WHAT IS BEING ASKED ::
Would you show every line from the records that holds "diagram"?

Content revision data
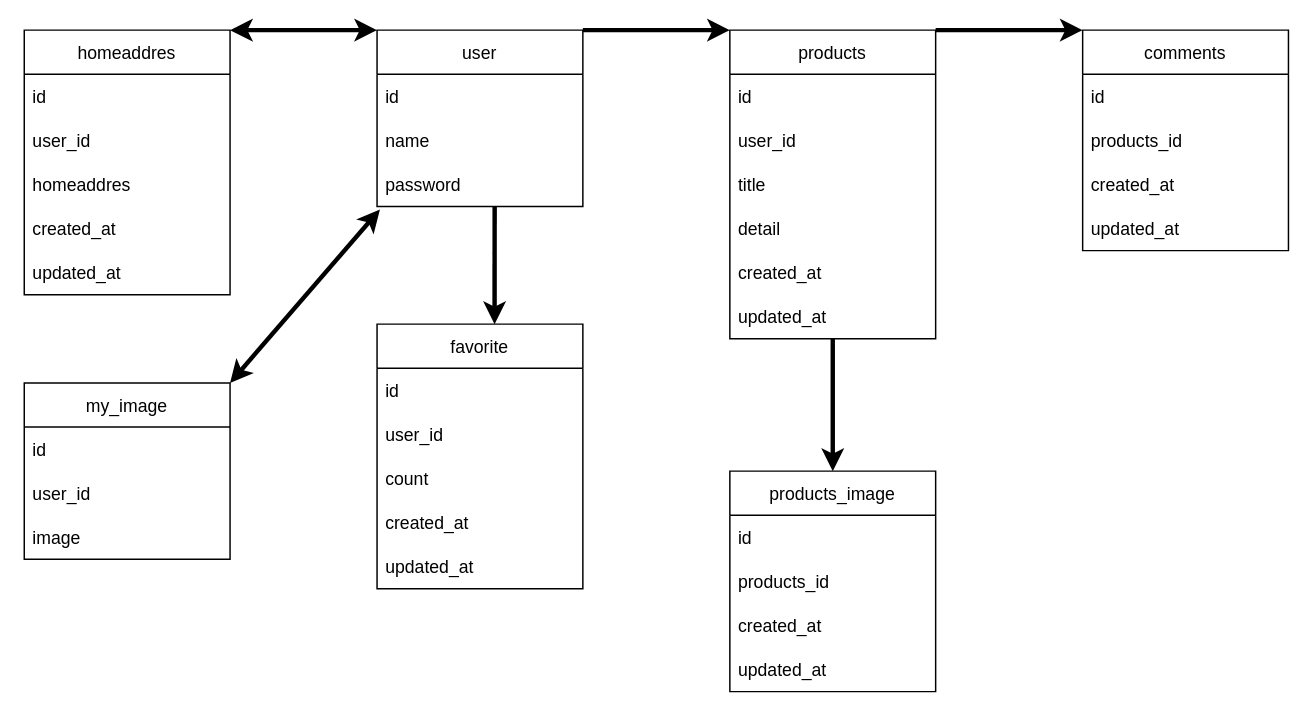
Arare0825/Handmade keeps this draw.io diagram as DB_Design.dio. Above is the earlier version. Source tidied: cells renumbered, new cells numbered last; positions are measured from the earlier drawing's top-left corner, leaving out a move shared by most shapes. Both pictures are drawn from the tidied source at 147%, with x=0, y=0 at pixel (24, 29).
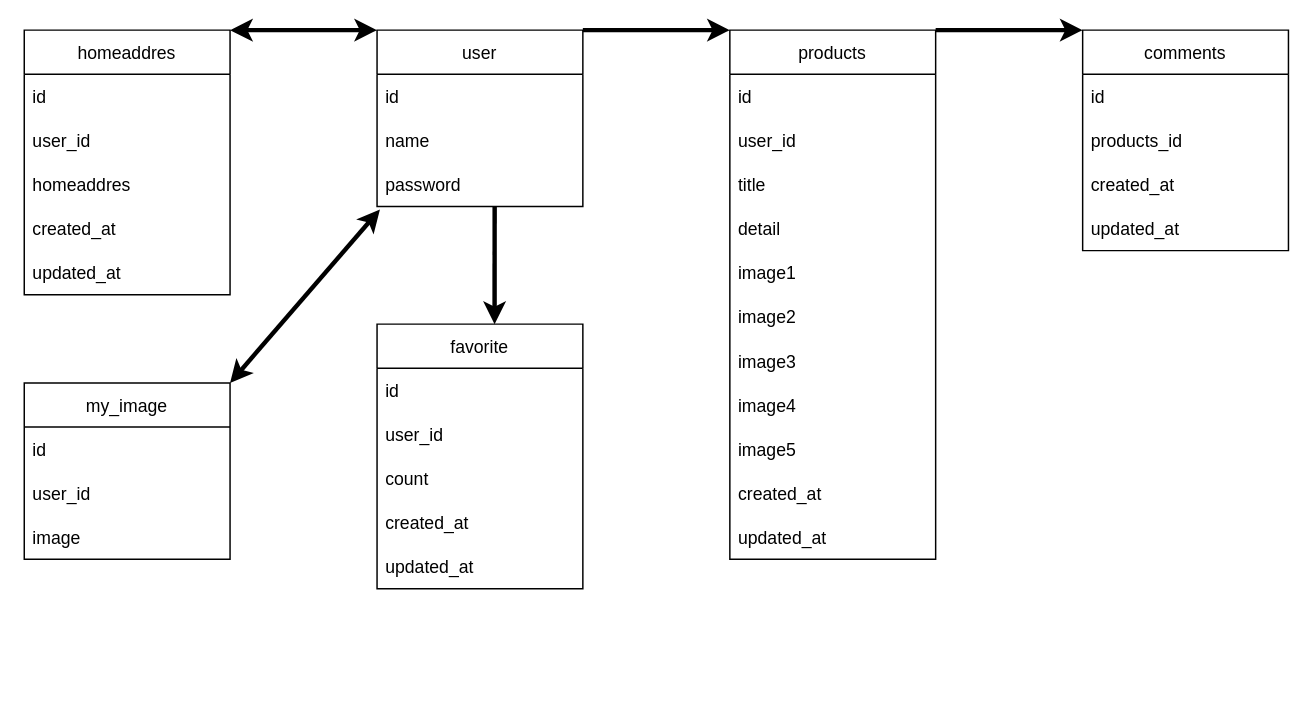
The same page after the edit.

Diff of the diagram source:
```diff
@@
     <mxCell id="6" value="products" style="swimlane;fontStyle=0;horizontal=1;startSize=30;" parent="1" vertex="1">
-      <mxGeometry x="480" width="140" height="210" as="geometry" />
+      <mxGeometry x="480" width="140" height="360" as="geometry" />
     </mxCell>
@@
+    <mxCell id="44" value="image1" style="text;strokeColor=none;fillColor=none;align=left;verticalAlign=middle;spacingLeft=4;spacingRight=4;overflow=hidden;" parent="6" vertex="1">
+      <mxGeometry y="150" width="140" height="30" as="geometry" />
+    </mxCell>
+    <mxCell id="45" value="image2" style="text;strokeColor=none;fillColor=none;align=left;verticalAlign=middle;spacingLeft=4;spacingRight=4;overflow=hidden;" parent="6" vertex="1">
+      <mxGeometry y="180" width="140" height="30" as="geometry" />
+    </mxCell>
+    <mxCell id="46" value="image3" style="text;strokeColor=none;fillColor=none;align=left;verticalAlign=middle;spacingLeft=4;spacingRight=4;overflow=hidden;" parent="6" vertex="1">
+      <mxGeometry y="210" width="140" height="30" as="geometry" />
+    </mxCell>
+    <mxCell id="47" value="image4" style="text;strokeColor=none;fillColor=none;align=left;verticalAlign=middle;spacingLeft=4;spacingRight=4;overflow=hidden;" parent="6" vertex="1">
+      <mxGeometry y="240" width="140" height="30" as="geometry" />
+    </mxCell>
+    <mxCell id="48" value="image5" style="text;strokeColor=none;fillColor=none;align=left;verticalAlign=middle;spacingLeft=4;spacingRight=4;overflow=hidden;" parent="6" vertex="1">
+      <mxGeometry y="270" width="140" height="30" as="geometry" />
+    </mxCell>
     <mxCell id="11" value="created_at" style="text;strokeColor=none;fillColor=none;align=left;verticalAlign=middle;spacingLeft=4;spacingRight=4;overflow=hidden;" parent="6" vertex="1">
-      <mxGeometry y="150" width="140" height="30" as="geometry" />
+      <mxGeometry y="300" width="140" height="30" as="geometry" />
     </mxCell>
     <mxCell id="12" value="updated_at" style="text;strokeColor=none;fillColor=none;align=left;verticalAlign=middle;spacingLeft=4;spacingRight=4;overflow=hidden;points=[[0,0.5],[1,0.5]];portConstraint=eastwest;" parent="6" vertex="1">
-      <mxGeometry y="180" width="140" height="30" as="geometry" />
+      <mxGeometry y="330" width="140" height="30" as="geometry" />
     </mxCell>
@@
-    <mxCell id="23" value="products_image" style="swimlane;fontStyle=0;horizontal=1;startSize=30;" parent="1" vertex="1">
-      <mxGeometry x="480" y="300" width="140" height="150" as="geometry" />
-    </mxCell>
-    <mxCell id="24" value="id" style="text;strokeColor=none;fillColor=none;align=left;verticalAlign=middle;spacingLeft=4;spacingRight=4;overflow=hidden;" parent="23" vertex="1">
-      <mxGeometry y="30" width="140" height="30" as="geometry" />
-    </mxCell>
-    <mxCell id="25" value="products_id" style="text;strokeColor=none;fillColor=none;align=left;verticalAlign=middle;spacingLeft=4;spacingRight=4;overflow=hidden;" parent="23" vertex="1">
-      <mxGeometry y="60" width="140" height="30" as="geometry" />
-    </mxCell>
-    <mxCell id="26" value="created_at" style="text;strokeColor=none;fillColor=none;align=left;verticalAlign=middle;spacingLeft=4;spacingRight=4;overflow=hidden;" parent="23" vertex="1">
-      <mxGeometry y="90" width="140" height="30" as="geometry" />
-    </mxCell>
-    <mxCell id="27" value="updated_at" style="text;strokeColor=none;fillColor=none;align=left;verticalAlign=middle;spacingLeft=4;spacingRight=4;overflow=hidden;" parent="23" vertex="1">
-      <mxGeometry y="120" width="140" height="30" as="geometry" />
-    </mxCell>
@@
-    <mxCell id="44" style="endArrow=classic;html=1;fontFamily=Helvetica;fontSize=12;fontColor=default;strokeWidth=3;exitX=0.5;exitY=1;exitDx=0;exitDy=0;exitPerimeter=0;entryX=0.5;entryY=0;entryDx=0;entryDy=0;" parent="1" edge="1" source="12" target="23">
-      <mxGeometry relative="1" as="geometry" />
-    </mxCell>
```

RESULT OF THIS TASK ::
Arare0825/Handmade keeps this draw.io diagram as DB_Design.dio. Above is the earlier version. Source tidied: cells renumbered, new cells numbered last; positions are measured from the earlier drawing's top-left corner, leaving out a move shared by most shapes. Both pictures are drawn from the tidied source at 147%, with x=0, y=0 at pixel (24, 29).
Diff of the diagram source:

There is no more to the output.